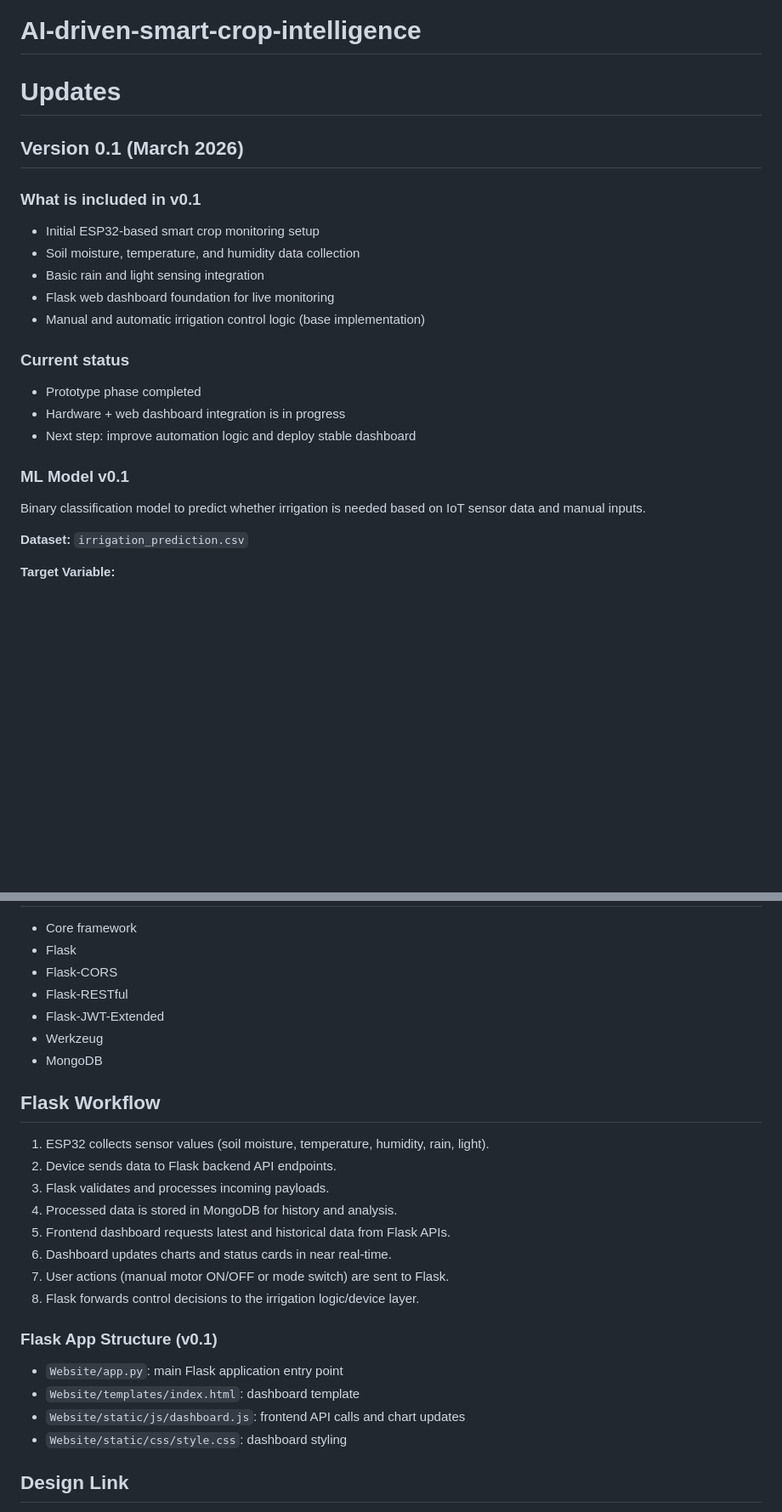
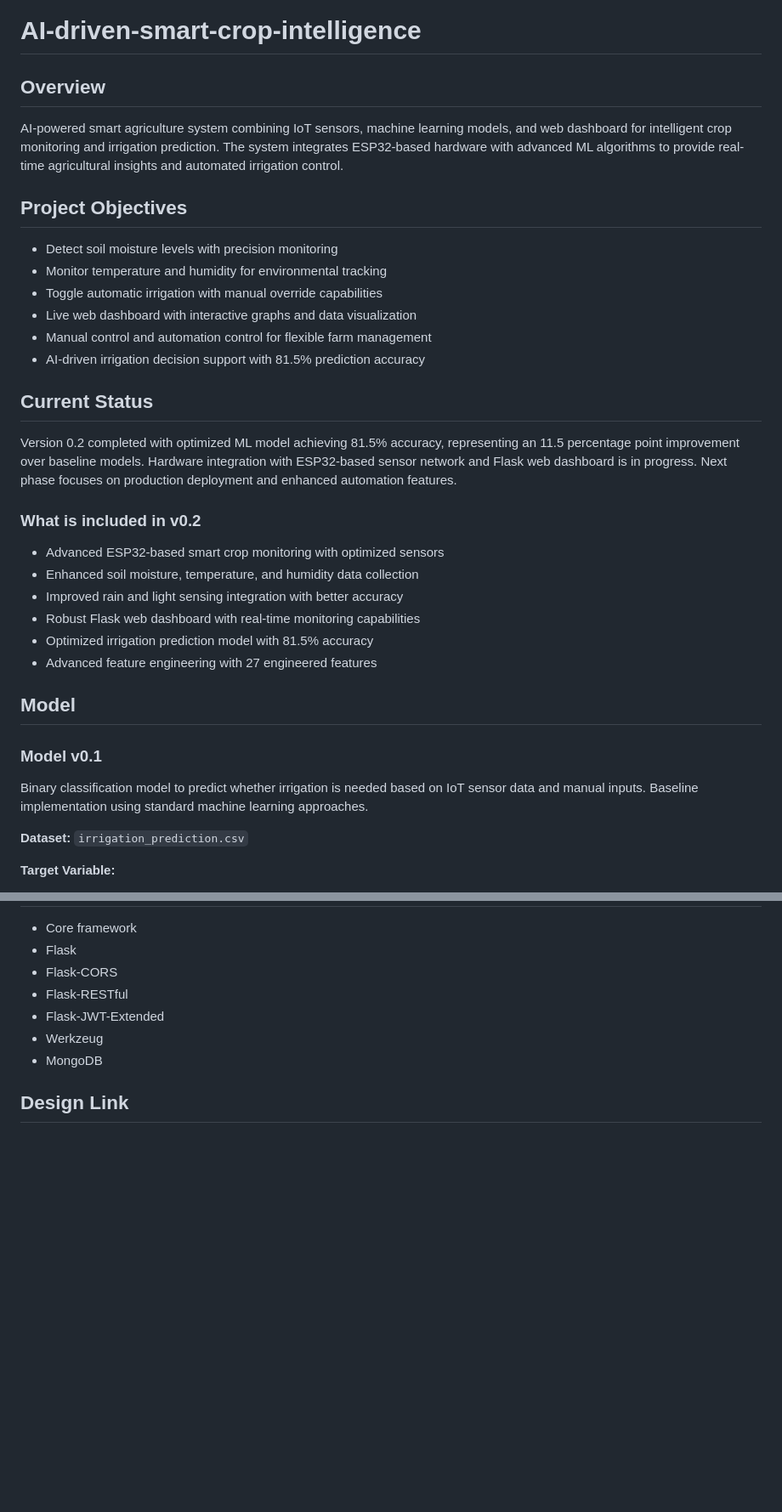
Before and after one commit to Garvgupta06/AI-driven-smart-crop-intelligence, a Markdown page: README.md, 2 parts joined by grey strips. Shown at 85% size. Rendered like a GitHub page; blank space fills up the shorter version.

```diff
--- a/README.md
+++ b/README.md
@@ -1,24 +1,35 @@
 # AI-driven-smart-crop-intelligence
 
-# Updates
+## Overview
 
-## Version 0.1 (March 2026)
+AI-powered smart agriculture system combining IoT sensors, machine learning models, and web dashboard for intelligent crop monitoring and irrigation prediction. The system integrates ESP32-based hardware with advanced ML algorithms to provide real-time agricultural insights and automated irrigation control.
 
-### What is included in v0.1
-- Initial ESP32-based smart crop monitoring setup
-- Soil moisture, temperature, and humidity data collection
-- Basic rain and light sensing integration
-- Flask web dashboard foundation for live monitoring
-- Manual and automatic irrigation control logic (base implementation)
+## Project Objectives
 
-### Current status
-- Prototype phase completed
-- Hardware + web dashboard integration is in progress
-- Next step: improve automation logic and deploy stable dashboard
+- Detect soil moisture levels with precision monitoring
+- Monitor temperature and humidity for environmental tracking
+- Toggle automatic irrigation with manual override capabilities
+- Live web dashboard with interactive graphs and data visualization
+- Manual control and automation control for flexible farm management
+- AI-driven irrigation decision support with 81.5% prediction accuracy
 
-### ML Model v0.1
+## Current Status
 
-Binary classification model to predict whether irrigation is needed based on IoT sensor data and manual inputs.
+Version 0.2 completed with optimized ML model achieving 81.5% accuracy, representing an 11.5 percentage point improvement over baseline models. Hardware integration with ESP32-based sensor network and Flask web dashboard is in progress. Next phase focuses on production deployment and enhanced automation features.
+
+### What is included in v0.2
+- Advanced ESP32-based smart crop monitoring with optimized sensors
+- Enhanced soil moisture, temperature, and humidity data collection
+- Improved rain and light sensing integration with better accuracy
+- Robust Flask web dashboard with real-time monitoring capabilities
+- Optimized irrigation prediction model with 81.5% accuracy
+- Advanced feature engineering with 27 engineered features
+
+## Model
+
+### Model v0.1
+
+Binary classification model to predict whether irrigation is needed based on IoT sensor data and manual inputs. Baseline implementation using standard machine learning approaches.
 
 **Dataset:** `irrigation_prediction.csv`
 
@@ -92,22 +166,5 @@ predict_irrigation(humidity, soil_moisture, temperature, crop_type, season, regi
 - Werkzeug
 - MongoDB
 
-## Flask Workflow
-1. ESP32 collects sensor values (soil moisture, temperature, humidity, rain, light).
-2. Device sends data to Flask backend API endpoints.
-3. Flask validates and processes incoming payloads.
-4. Processed data is stored in MongoDB for history and analysis.
-5. Frontend dashboard requests latest and historical data from Flask APIs.
-6. Dashboard updates charts and status cards in near real-time.
-7. User actions (manual motor ON/OFF or mode switch) are sent to Flask.
-8. Flask forwards control decisions to the irrigation logic/device layer.
-
-### Flask App Structure (v0.1)
-- `Website/app.py`: main Flask application entry point
-- `Website/templates/index.html`: dashboard template
-- `Website/static/js/dashboard.js`: frontend API calls and chart updates
-- `Website/static/css/style.css`: dashboard styling
-
-
 ## Design Link
 - https://www.tinkercad.com/things/fhN11jeuz2I/editel?returnTo=%2Fdashboard&sharecode=qL12FBooymbpJ4HXtfxJrVG13U5Xz-ItZWC-hXHdLmU
```
Also changed, not shown: other parts of README.md (+69 -6 lines).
════════════════════
What this task involves →
In the copy, no picture may appear; the records themselves must be output exactly.

Answer to this exercise →
Before and after one commit to Garvgupta06/AI-driven-smart-crop-intelligence, a Markdown page: README.md, 2 parts joined by grey strips. Shown at 85% size. Rendered like a GitHub page; blank space fills up the shorter version.

```diff
--- a/README.md
+++ b/README.md
@@ -1,24 +1,35 @@
 # AI-driven-smart-crop-intelligence
 
-# Updates
+## Overview
 
-## Version 0.1 (March 2026)
+AI-powered smart agriculture system combining IoT sensors, machine learning models, and web dashboard for intelligent crop monitoring and irrigation prediction. The system integrates ESP32-based hardware with advanced ML algorithms to provide real-time agricultural insights and automated irrigation control.
 
-### What is included in v0.1
-- Initial ESP32-based smart crop monitoring setup
-- Soil moisture, temperature, and humidity data collection
-- Basic rain and light sensing integration
-- Flask web dashboard foundation for live monitoring
-- Manual and automatic irrigation control logic (base implementation)
+## Project Objectives
 
-### Current status
-- Prototype phase completed
-- Hardware + web dashboard integration is in progress
-- Next step: improve automation logic and deploy stable dashboard
+- Detect soil moisture levels with precision monitoring
+- Monitor temperature and humidity for environmental tracking
+- Toggle automatic irrigation with manual override capabilities
+- Live web dashboard with interactive graphs and data visualization
+- Manual control and automation control for flexible farm management
+- AI-driven irrigation decision support with 81.5% prediction accuracy
 
-### ML Model v0.1
+## Current Status
 
-Binary classification model to predict whether irrigation is needed based on IoT sensor data and manual inputs.
+Version 0.2 completed with optimized ML model achieving 81.5% accuracy, representing an 11.5 percentage point improvement over baseline models. Hardware integration with ESP32-based sensor network and Flask web dashboard is in progress. Next phase focuses on production deployment and enhanced automation features.
+
+### What is included in v0.2
+- Advanced ESP32-based smart crop monitoring with optimized sensors
+- Enhanced soil moisture, temperature, and humidity data collection
+- Improved rain and light sensing integration with better accuracy
+- Robust Flask web dashboard with real-time monitoring capabilities
+- Optimized irrigation prediction model with 81.5% accuracy
+- Advanced feature engineering with 27 engineered features
+
+## Model
+
+### Model v0.1
+
+Binary classification model to predict whether irrigation is needed based on IoT sensor data and manual inputs. Baseline implementation using standard machine learning approaches.
 
 **Dataset:** `irrigation_prediction.csv`
 
@@ -92,22 +166,5 @@ predict_irrigation(humidity, soil_moisture, temperature, crop_type, season, regi
 - Werkzeug
 - MongoDB
 
-## Flask Workflow
-1. ESP32 collects sensor values (soil moisture, temperature, humidity, rain, light).
-2. Device sends data to Flask backend API endpoints.
-3. Flask validates and processes incoming payloads.
-4. Processed data is stored in MongoDB for history and analysis.
-5. Frontend dashboard requests latest and historical data from Flask APIs.
-6. Dashboard updates charts and status cards in near real-time.
-7. User actions (manual motor ON/OFF or mode switch) are sent to Flask.
-8. Flask forwards control decisions to the irrigation logic/device layer.
-
-### Flask App Structure (v0.1)
-- `Website/app.py`: main Flask application entry point
-- `Website/templates/index.html`: dashboard template
-- `Website/static/js/dashboard.js`: frontend API calls and chart updates
-- `Website/static/css/style.css`: dashboard styling
-
-
 ## Design Link
 - https://www.tinkercad.com/things/fhN11jeuz2I/editel?returnTo=%2Fdashboard&sharecode=qL12FBooymbpJ4HXtfxJrVG13U5Xz-ItZWC-hXHdLmU
```
Also changed, not shown: other parts of README.md (+69 -6 lines).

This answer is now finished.